(Exercise directions): Go through the records and filter out every line lacking the word "Labels"; copy the lines that remain.

(Entries taken from a collection):
+++++

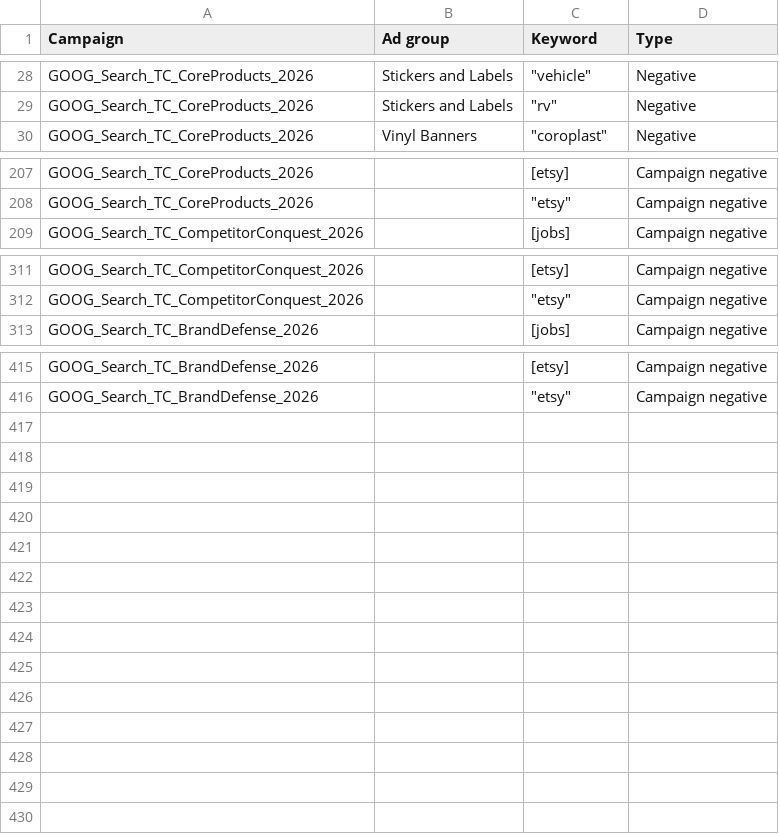
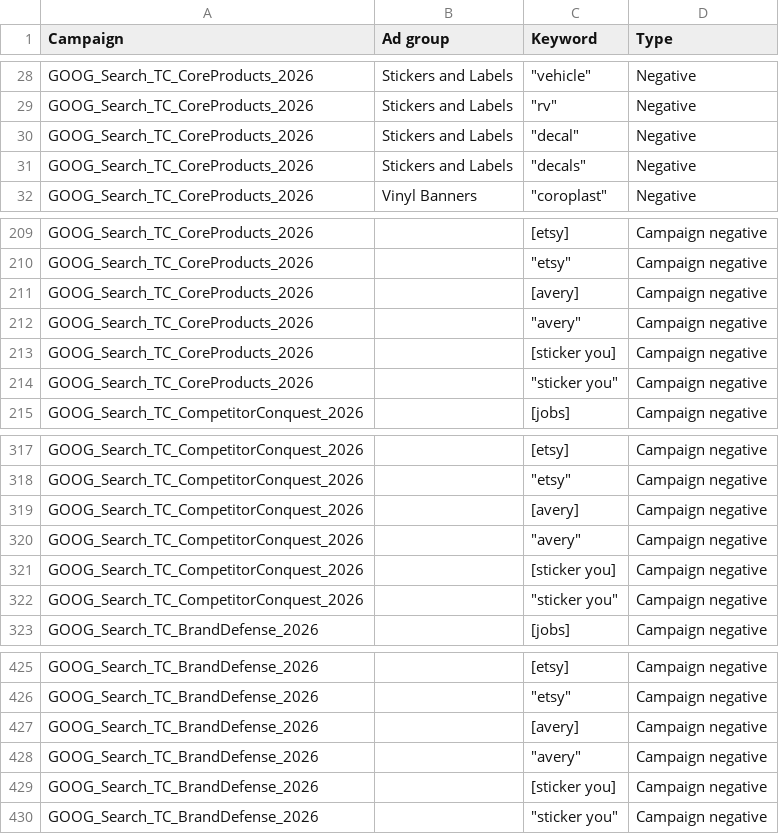
Before and after one commit to tubby124/truecolor-estimator, a CSV file: docs/paid-search/generated/campaign-negatives.csv, drawn as a sheet; only a part is shown, gaps mark what is left out.

```diff
--- a/docs/paid-search/generated/campaign-negatives.csv
+++ b/docs/paid-search/generated/campaign-negatives.csv
@@ -29,2 +29,4 @@ GOOG_Search_TC_CoreProducts_2026,Stickers and Labels,"""vehicle""",Negative
 GOOG_Search_TC_CoreProducts_2026,Stickers and Labels,"""rv""",Negative
+GOOG_Search_TC_CoreProducts_2026,Stickers and Labels,"""decal""",Negative
+GOOG_Search_TC_CoreProducts_2026,Stickers and Labels,"""decals""",Negative
 GOOG_Search_TC_CoreProducts_2026,Vinyl Banners,"""coroplast""",Negative
@@ -208,2 +210,6 @@ GOOG_Search_TC_CoreProducts_2026,,[etsy],Campaign negative
 GOOG_Search_TC_CoreProducts_2026,,"""etsy""",Campaign negative
+GOOG_Search_TC_CoreProducts_2026,,[avery],Campaign negative
+GOOG_Search_TC_CoreProducts_2026,,"""avery""",Campaign negative
+GOOG_Search_TC_CoreProducts_2026,,[sticker you],Campaign negative
+GOOG_Search_TC_CoreProducts_2026,,"""sticker you""",Campaign negative
 GOOG_Search_TC_CompetitorConquest_2026,,[jobs],Campaign negative
@@ -312,2 +318,6 @@ GOOG_Search_TC_CompetitorConquest_2026,,[etsy],Campaign negative
 GOOG_Search_TC_CompetitorConquest_2026,,"""etsy""",Campaign negative
+GOOG_Search_TC_CompetitorConquest_2026,,[avery],Campaign negative
+GOOG_Search_TC_CompetitorConquest_2026,,"""avery""",Campaign negative
+GOOG_Search_TC_CompetitorConquest_2026,,[sticker you],Campaign negative
+GOOG_Search_TC_CompetitorConquest_2026,,"""sticker you""",Campaign negative
 GOOG_Search_TC_BrandDefense_2026,,[jobs],Campaign negative
@@ -416 +426,5 @@ GOOG_Search_TC_BrandDefense_2026,,[etsy],Campaign negative
 GOOG_Search_TC_BrandDefense_2026,,"""etsy""",Campaign negative
+GOOG_Search_TC_BrandDefense_2026,,[avery],Campaign negative
+GOOG_Search_TC_BrandDefense_2026,,"""avery""",Campaign negative
+GOOG_Search_TC_BrandDefense_2026,,[sticker you],Campaign negative
+GOOG_Search_TC_BrandDefense_2026,,"""sticker you""",Campaign negative
```
Also changed, not shown: docs/paid-search/generated/keywords.csv, 16 other files.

+++++

(Reply):
@@ -29,2 +29,4 @@ GOOG_Search_TC_CoreProducts_2026,Stickers and Labels,"""vehicle""",Negative
 GOOG_Search_TC_CoreProducts_2026,Stickers and Labels,"""rv""",Negative
+GOOG_Search_TC_CoreProducts_2026,Stickers and Labels,"""decal""",Negative
+GOOG_Search_TC_CoreProducts_2026,Stickers and Labels,"""decals""",Negative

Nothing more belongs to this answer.